The bulk of the agency’s Environmental Justice Advisory Group has resigned in protest over the permitting decision, saying in a letter Tuesday to MPCA Commissioner Laura Bishop that “we cannot continue to legitimize and provide cover for the MPCA’s war on Black and brown people.”
A dozen of the board’s 17 members signed the letter, which called the water-quality permit the “final straw” in a series of MPCA actions that they said sidelined the advisory group. Among those resigning is Winona LaDuke, a member of the White Earth Band of Ojibwe and executive director of Honor the Earth who strongly opposes the pipeline.
In an interview, LaDuke called the decision “a slap in the face.”
“The people who are most impacted are Indigenous people, and for seven years we have tried to make the system work,” she said. “If the MPCA actually valued Indigenous people and environmental justice they would not have issued that permit.”
LaDuke called her four years on the advisory group “a waste of time.”
Commissioner Bishop issued a statement praising the board for making a “significant” difference at the state agency.
“I recognize the disappointment of some advisory group members regarding the Line 3 decision,” Bishop said. “The MPCA will continue to eliminate and reverse environmental and health inequities and disparities in overburdened communities and ensure engagement remains at the forefront of our decisionmaking.”
The environmental justice advisory group was created in 2016 by former MPCA Commissioner John Linc Stine, with unpaid members appointed by the commissioner. Many members work for advocacy groups or nonprofits. The group currently meets with the commissioner every other month for about 1 ½ hours, it said.
The state Public Utilities Commission is the primary regulator of pipelines in Minnesota, but last week the MPCA issued Enbridge a crucial permit for the project known as a “401 water quality certification.” Denying such a permit could derail a project.
The certification takes its name from Section 401 of the country’s Clean Water Act, and regulates pollutants discharged into nearby waters.
The $2.6 billion Line 3 oil pipeline would cut underground across northern Minnesota, crossing more than 200 streams, and affect more than 700 acres of wetlands as it carries oil from tar sands in Canada to Enbridge’s terminal in Superior, Wis. The company says it needs the new pipeline to replace one that’s worn.
Opponents say the project represents an unacceptable risk to the Native American tribes whose land and wild rice stands it crosses, and undermines the state’s climate change goals to reduce greenhouse gas emissions from burning fossil fuels.
A number of groups challenged drafts of the water-quality permits last winter in a contested case hearing — including Friends of the Headwaters, Honor the Earth, the Sierra Club and the Red Lake and White Earth Ojibwe bands — but an administrative law judge sided with the MPCA. Meanwhile, three tribes are fighting the project in court for violating treaty rights.

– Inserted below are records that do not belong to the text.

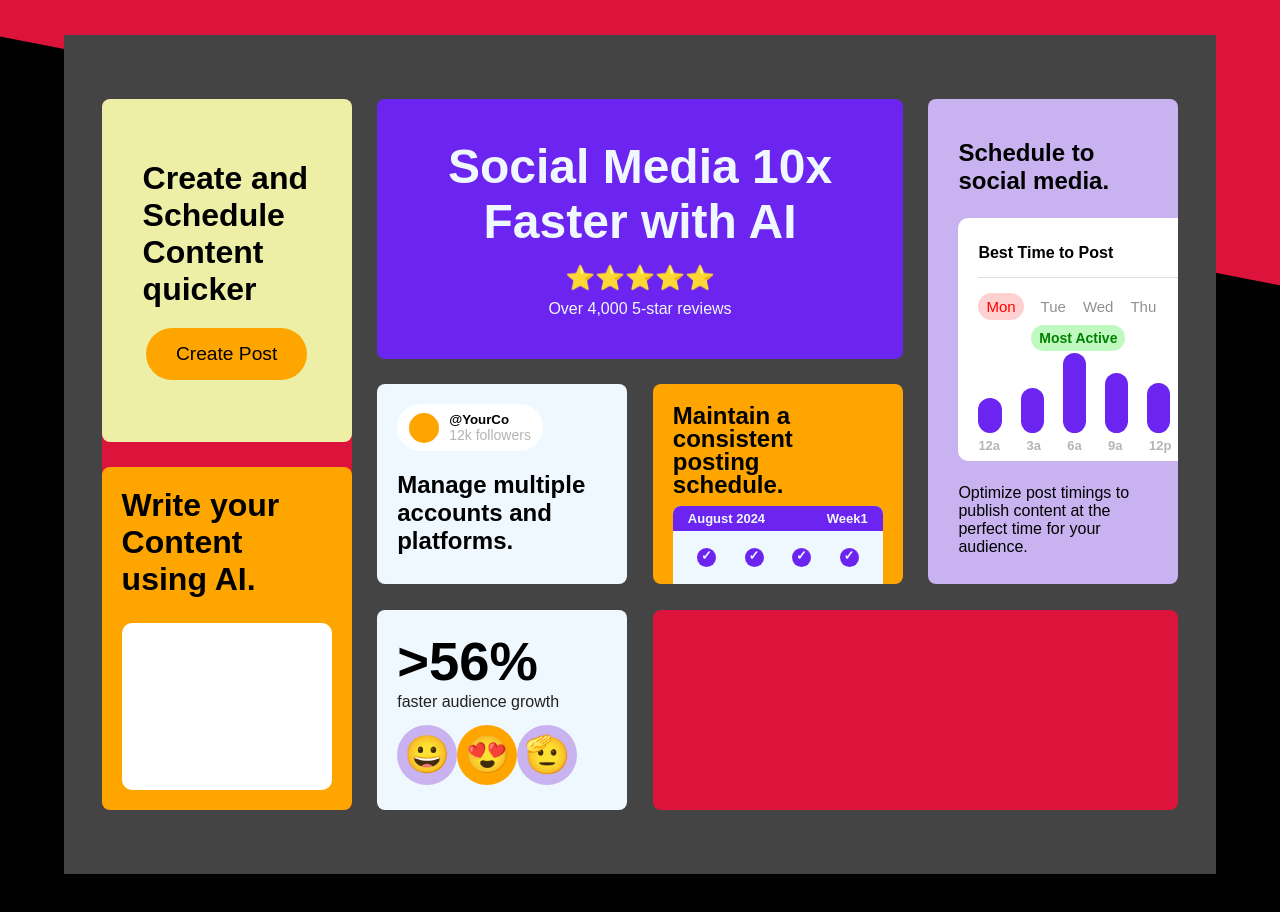
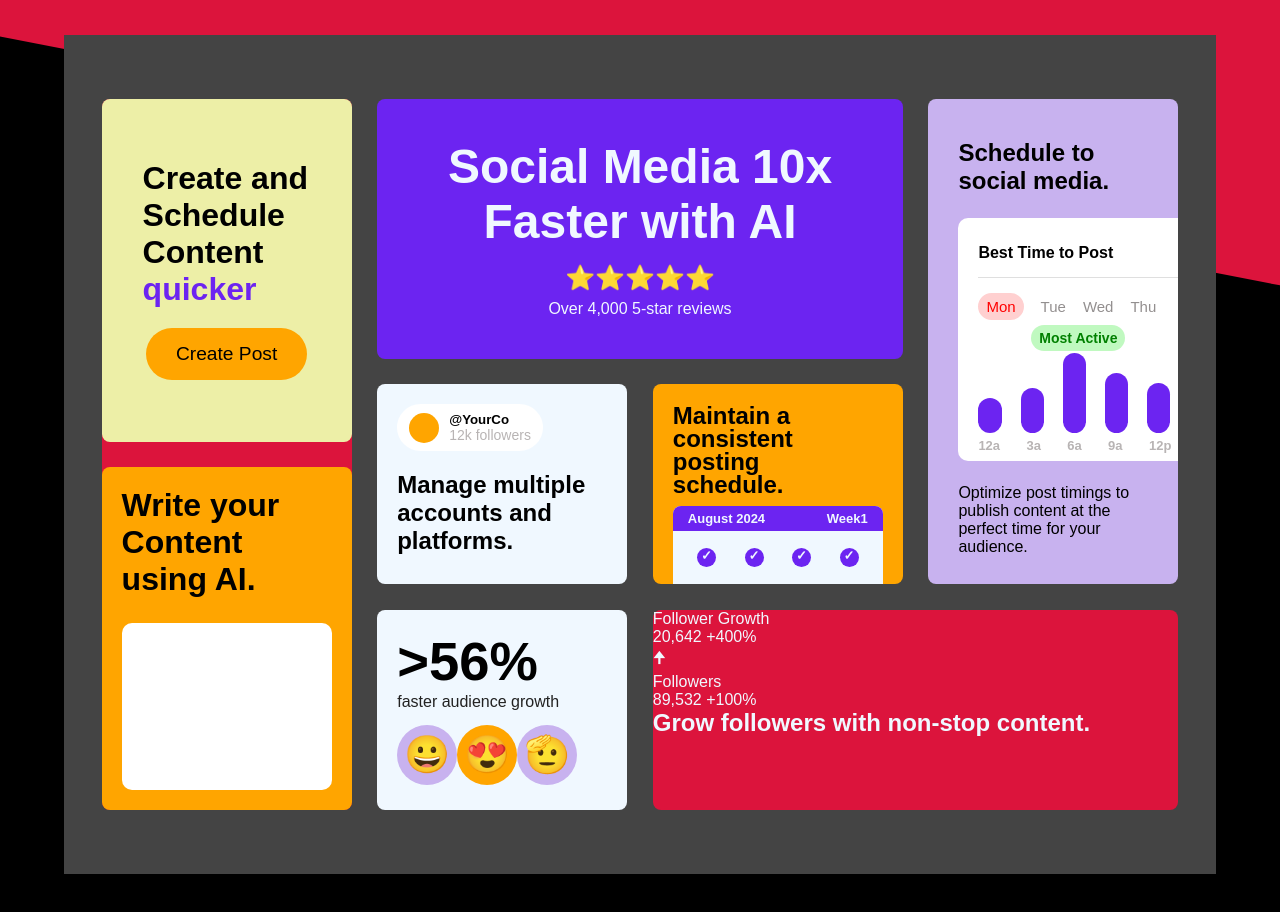
Before and after one commit to samirhussain7/gsap_animations, a website built with Vite: page small-landing-page/index.html in a window 1280 px wide. Shown: the part 340-1252 px from the top of the page. Built offline with nearby package versions, Linux system fonts and the light colour scheme.

Commit message:
some change

```diff
--- a/small-landing-page/index.html
+++ b/small-landing-page/index.html
@@ -25,7 +25,7 @@
                 <div class="grid-box">
                     <div class="grid-item grid-1">
                         <div class="first">
-                            <h2>Create and Schedule Content quicker</h2>
+                            <h2>Create and Schedule Content <span style="color: rgb(108, 36, 241);">quicker</span></h2>
                             <button>Create Post</button>
                         </div>
                         <div class="last">
@@ -34,7 +34,7 @@
                         </div>
                     </div>
                     <div class="grid-item grid-2">
-                        <h2>Social Media 10x Faster with AI</h2>
+                        <h2>Social Media <span>10x</span> Faster with AI</h2>
                         <p class="star">⭐⭐⭐⭐⭐</p>
                         <p>Over 4,000 5-star reviews</p>
                     </div>
@@ -100,11 +100,34 @@
                             <div>🫡</div>
                         </div>
                     </div>
-                    <div class="grid-item grid-7"></div>
-
+                    <div class="grid-item grid-7">
+                        <div class="left-div-container">
+                            <div class="top">
+                                <span class="f-growth">Follower Growth</span>
+                                <p>20,642 <span class="g-highlight">+400%</span></p>
+                            </div>
+                            <div class="bottom">
+                                <div class="mv"></div>
+                                <div class="mv"></div>
+                                <div class="mv"></div>
+                                <div class="mv"></div>
+                                <div class="mv"></div>
+                            </div>
+                            <div class="absolute-box">
+                                <div class="arrow">🠉</div>
+                                <div class="f-count">
+                                    <span>Followers</span>
+                                    <p>89,532 <span class="g-highlight">+100%</span></p>
+                                </div>
+                            </div>
+                        </div>
+                        <h2>Grow followers with non-stop content.</h2>
+                    </div>
                 </div>
             </section>
         </div>
     </main>
+
+    <script type="module" src="./script.js"></script>
 </body>
 </html>
```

The MPCA last week said the permit it issued to Enbridge was “its most stringent 401 water quality certification to date.” It listed nearly three dozen conditions. For example, it prohibits releasing drilling mud into any water or wetlands, and bans construction in or near wild-rice waters or sensitive wetlands between April 1 and mid-July.
The permit does touch on pipeline operation. One condition says Enbridge must not discharge any crude oil from the pipeline into nearby waters, including groundwater, and that if it does it must immediately notify the state Department of Public Safety and MPCA, and clean it up.
Steve Morse, executive director of the Minnesota Environmental Partnership, said the MPCA took too narrow a view of its role in considering the 401 permit. He said the agency could have denied the permit on the grounds that construction alone of such a project would have caused unavoidable degradation to state waters.
The regulator is “constrained by historic business as usual,” he said.
Staff writer Mike Hughlett contributed to this report.